Roanoke neo-Nazi Bill White may win freedom on free speech appeal (USA)

Neo-Nazi activist William A. White, who for the past three years has waged a First Amendment battle with the federal government, has won another round.

A U.S. District Court judge ruled today that a Chicago jury was wrong when it convicted White in January of using his website to solicit violence.

The decision means that White, who has been jailed almost continuously since October 2008, may soon be released.

It was not immediately clear if White intends to return to Roanoke, where he formed the American National Socialist Workers Party, a white supremacy movement that gained national attention.

In a decision today, Judge Lynn Adelman reversed a conviction that White -— angry at the conviction of a fellow white supremacist for trying to have a judge killed years ago -— used his website to solicit violence against the foreman of the jury.

White publicized the juror’s name and contact information, but made no direct threats against him. Prosecutors argued, and the jury agreed, that the posting should be taken in context with a campaign of intimidation and thinly-veiled threats that White maintained on his website, overthrow.com.

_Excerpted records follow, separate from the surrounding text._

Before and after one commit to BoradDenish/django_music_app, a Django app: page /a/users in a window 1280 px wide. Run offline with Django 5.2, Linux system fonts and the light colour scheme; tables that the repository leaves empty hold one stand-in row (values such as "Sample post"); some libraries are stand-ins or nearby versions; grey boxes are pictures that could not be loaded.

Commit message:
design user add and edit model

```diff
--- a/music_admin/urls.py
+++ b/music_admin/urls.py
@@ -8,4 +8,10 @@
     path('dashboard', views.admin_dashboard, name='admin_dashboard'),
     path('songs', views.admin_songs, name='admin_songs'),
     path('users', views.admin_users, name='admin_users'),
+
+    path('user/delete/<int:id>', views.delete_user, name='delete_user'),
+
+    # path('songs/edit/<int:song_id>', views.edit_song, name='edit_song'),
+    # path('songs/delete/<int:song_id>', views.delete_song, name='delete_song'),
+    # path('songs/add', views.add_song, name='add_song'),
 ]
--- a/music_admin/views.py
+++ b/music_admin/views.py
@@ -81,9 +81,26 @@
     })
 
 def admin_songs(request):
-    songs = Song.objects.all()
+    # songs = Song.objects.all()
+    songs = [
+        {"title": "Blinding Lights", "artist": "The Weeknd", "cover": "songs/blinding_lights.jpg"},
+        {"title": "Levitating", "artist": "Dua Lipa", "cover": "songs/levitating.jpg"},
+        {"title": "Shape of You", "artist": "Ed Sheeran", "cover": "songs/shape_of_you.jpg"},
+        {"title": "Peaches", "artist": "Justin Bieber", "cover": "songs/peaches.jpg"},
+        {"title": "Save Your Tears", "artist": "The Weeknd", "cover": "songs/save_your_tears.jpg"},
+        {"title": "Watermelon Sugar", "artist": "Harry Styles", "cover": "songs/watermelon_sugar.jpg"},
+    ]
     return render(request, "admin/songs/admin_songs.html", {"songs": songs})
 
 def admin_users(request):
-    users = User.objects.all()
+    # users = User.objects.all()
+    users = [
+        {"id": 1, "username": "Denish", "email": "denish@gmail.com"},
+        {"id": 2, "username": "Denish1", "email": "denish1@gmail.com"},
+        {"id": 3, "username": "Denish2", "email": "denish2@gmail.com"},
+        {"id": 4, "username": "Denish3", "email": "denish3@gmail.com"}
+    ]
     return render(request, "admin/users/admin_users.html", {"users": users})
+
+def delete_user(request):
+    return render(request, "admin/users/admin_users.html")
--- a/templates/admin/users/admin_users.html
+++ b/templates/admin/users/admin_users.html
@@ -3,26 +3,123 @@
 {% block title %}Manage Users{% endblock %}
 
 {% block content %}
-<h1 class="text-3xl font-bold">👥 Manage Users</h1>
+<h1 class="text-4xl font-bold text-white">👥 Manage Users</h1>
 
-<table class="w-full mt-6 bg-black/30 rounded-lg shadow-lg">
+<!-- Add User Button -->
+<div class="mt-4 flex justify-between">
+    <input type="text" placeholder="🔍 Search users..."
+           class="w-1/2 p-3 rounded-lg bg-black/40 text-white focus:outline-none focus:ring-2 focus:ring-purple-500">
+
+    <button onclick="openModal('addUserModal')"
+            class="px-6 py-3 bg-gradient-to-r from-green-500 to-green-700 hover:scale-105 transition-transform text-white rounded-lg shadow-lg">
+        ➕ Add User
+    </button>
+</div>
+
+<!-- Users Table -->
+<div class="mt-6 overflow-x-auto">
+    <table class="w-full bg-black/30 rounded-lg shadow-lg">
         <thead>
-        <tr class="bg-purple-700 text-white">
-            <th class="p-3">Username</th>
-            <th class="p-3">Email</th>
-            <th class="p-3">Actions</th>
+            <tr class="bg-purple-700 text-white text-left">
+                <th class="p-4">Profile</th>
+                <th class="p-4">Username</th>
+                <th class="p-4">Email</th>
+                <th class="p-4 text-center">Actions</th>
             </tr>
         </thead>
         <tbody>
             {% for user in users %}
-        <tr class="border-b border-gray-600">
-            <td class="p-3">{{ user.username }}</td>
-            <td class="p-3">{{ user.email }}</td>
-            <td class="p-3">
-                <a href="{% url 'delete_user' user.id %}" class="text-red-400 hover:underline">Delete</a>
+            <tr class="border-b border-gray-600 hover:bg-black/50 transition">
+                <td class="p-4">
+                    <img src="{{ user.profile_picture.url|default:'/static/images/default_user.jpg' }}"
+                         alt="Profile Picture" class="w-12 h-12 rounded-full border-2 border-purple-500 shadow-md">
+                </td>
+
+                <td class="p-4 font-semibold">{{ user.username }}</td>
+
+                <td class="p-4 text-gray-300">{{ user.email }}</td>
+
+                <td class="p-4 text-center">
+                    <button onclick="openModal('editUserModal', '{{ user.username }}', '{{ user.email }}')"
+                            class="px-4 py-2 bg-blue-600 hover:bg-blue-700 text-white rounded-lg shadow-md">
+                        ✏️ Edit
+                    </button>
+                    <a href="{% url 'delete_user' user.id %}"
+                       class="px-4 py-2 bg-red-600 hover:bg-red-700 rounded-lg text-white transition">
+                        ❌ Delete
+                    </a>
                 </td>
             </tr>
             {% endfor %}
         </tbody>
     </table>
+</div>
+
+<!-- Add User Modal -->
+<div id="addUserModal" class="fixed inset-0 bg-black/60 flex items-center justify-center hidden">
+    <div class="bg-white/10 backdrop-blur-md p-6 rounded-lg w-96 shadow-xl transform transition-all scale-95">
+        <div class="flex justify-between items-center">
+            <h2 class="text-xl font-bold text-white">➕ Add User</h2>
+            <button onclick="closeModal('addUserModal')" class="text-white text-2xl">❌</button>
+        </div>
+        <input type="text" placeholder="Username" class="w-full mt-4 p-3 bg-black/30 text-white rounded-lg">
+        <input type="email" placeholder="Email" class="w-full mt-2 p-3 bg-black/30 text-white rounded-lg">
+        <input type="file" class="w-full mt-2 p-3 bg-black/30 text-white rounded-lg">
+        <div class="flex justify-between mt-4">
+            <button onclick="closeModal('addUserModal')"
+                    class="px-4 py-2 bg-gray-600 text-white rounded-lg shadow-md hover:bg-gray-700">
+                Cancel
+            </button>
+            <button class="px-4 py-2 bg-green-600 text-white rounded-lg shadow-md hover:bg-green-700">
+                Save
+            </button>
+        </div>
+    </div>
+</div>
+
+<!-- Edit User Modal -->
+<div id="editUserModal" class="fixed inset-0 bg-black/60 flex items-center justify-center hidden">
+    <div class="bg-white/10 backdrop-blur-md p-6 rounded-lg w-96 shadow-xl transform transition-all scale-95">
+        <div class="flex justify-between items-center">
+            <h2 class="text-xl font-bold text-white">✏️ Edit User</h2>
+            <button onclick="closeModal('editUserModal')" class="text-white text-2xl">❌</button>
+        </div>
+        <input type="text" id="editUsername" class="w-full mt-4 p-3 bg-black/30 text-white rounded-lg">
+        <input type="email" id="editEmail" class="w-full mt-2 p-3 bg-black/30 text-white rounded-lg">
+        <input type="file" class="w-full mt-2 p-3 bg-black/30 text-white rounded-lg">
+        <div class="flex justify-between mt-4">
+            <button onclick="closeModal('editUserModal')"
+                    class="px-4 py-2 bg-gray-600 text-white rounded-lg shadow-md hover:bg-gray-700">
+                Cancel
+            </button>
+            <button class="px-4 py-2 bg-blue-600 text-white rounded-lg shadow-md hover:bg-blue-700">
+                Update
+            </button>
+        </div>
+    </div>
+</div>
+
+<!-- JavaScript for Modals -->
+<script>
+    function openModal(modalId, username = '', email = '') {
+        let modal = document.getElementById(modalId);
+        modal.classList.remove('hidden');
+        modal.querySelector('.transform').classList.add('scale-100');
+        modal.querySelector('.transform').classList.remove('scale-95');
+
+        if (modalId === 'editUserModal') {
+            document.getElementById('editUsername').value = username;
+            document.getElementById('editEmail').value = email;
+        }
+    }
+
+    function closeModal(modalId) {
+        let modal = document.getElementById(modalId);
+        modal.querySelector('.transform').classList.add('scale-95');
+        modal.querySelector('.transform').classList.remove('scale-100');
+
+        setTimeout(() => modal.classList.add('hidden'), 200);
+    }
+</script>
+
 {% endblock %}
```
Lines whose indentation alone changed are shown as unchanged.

In reversing the jury’s verdict, Adelman ruled that White’s actions did not amount to a solicitation, and that they were protected by his free-speech rights.

"The First Amendment protects vehement, scathing and offensive criticism of others, including individuals involved in the criminal justice system," such as the juror, Adelman wrote.

White has been held in Chicago’s Metropolitan Correctional Center, awaiting a decision from the judge. Because he has already completed a 2½ year prison term from previous convictions in Roanoke, While could be released as soon as today, said his Chicago attorney Nishay Sanan.

Federal prosecutors are expected to ask that White be sent back to jail pending an appeal, Sanan said.

Today’s decision is the latest in a back-and-forth conflict between the rights of a neo-Nazi to make hateful statements and the fears he struck in some of his targets.

Since 2008, federal authorities have filed eight charges against White, alleging in one form or another that he crossed the line between free speech and criminal activity. White was convicted of five charges in Roanoke and Chicago, although two of them -- including the one today -- were later reversed by judges.

"I think justice was done," Sanan said. "The First Amendment has been upheld."

"The government can’t just go around charging people who make unpopular speech."